Book list
From Booklist, Copyright © American Library Association. Used with permission.

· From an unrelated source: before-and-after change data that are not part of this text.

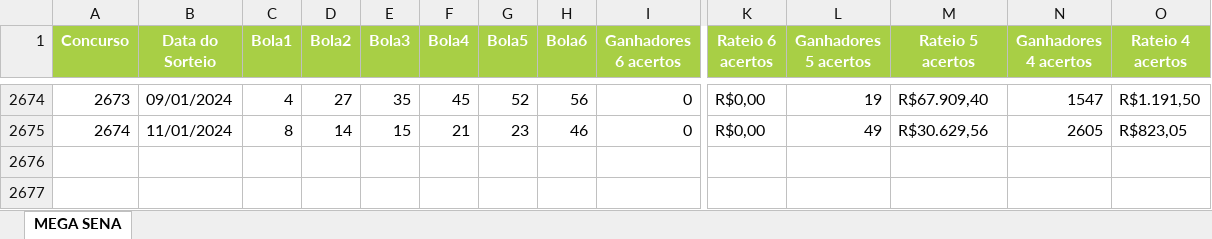
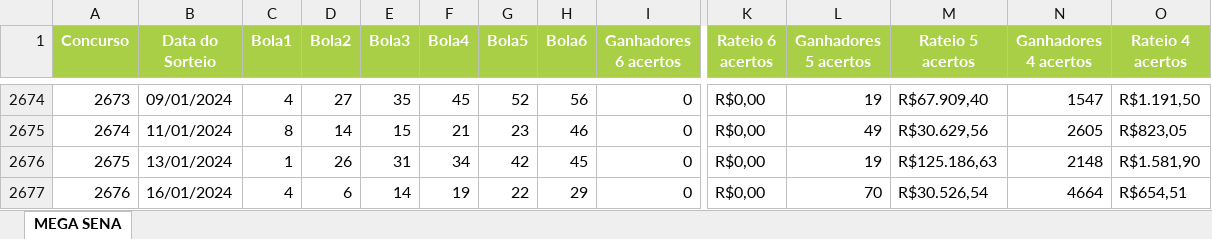
Before and after one commit to joao-seixas/mega-sena, an Excel workbook: public/MEGA_SENA.xlsx, sheet MEGA SENA, drawn as a sheet; only a part is shown, gaps mark what is left out; values as stored, in another font and other column widths than the file's, no borders; rows hold the shown columns only; the diff names each change by its address in the sheet, - before the commit and + after, or states it on an @@ line.

```diff
--- a/public/MEGA_SENA.xlsx (sheet MEGA SENA)
+++ b/public/MEGA_SENA.xlsx (sheet MEGA SENA)
+row 2676: 2675 | 13/01/2024 | 1 | 26 | 31 | 34 | 42 | 45 | 0 | R$0,00 | 19 | R$125.186,63 | 2148 | R$1.581,90
+row 2677: 2676 | 16/01/2024 | 4 | 6 | 14 | 19 | 22 | 29 | 0 | R$0,00 | 70 | R$30.526,54 | 4664 | R$654,51
```
Also changed, not shown: 1 other file.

Beginning with her first poetry book in 1963, Oliver has chronicled her enthrallment to the living world, especially the land and sea surrounding Provincetown, Massachusetts, and her spiritual evolution. In her newest collection, her compact poems are conversational and teasing, yet their taproots reach deeply into the aquifers of religion, philosophy, and literature. Some read like brief fables, such as when an old fox compares their respective species and tells the poet, You fuss, we live. A Bob Dylan quote inspires a poem about song, while a mockingbird's mimicry elicits thoughts about authenticity and one's true self. The crucial and moving poem Hum, Hum describes a scarring childhood redeemed by the solace of the embracing, living world and the words of poets. Oliver is funny and renegade as she protests cultural vapidity, greed, violence, and environmental decimation and ravishing in her close readings of nature, such as the resplendent Tides, which surges like the sea. Ultimately, Oliver warns us that the only ship there is / is the ship we are all on / burning the world as we go. --Seaman, Donna Copyright 2010 Booklist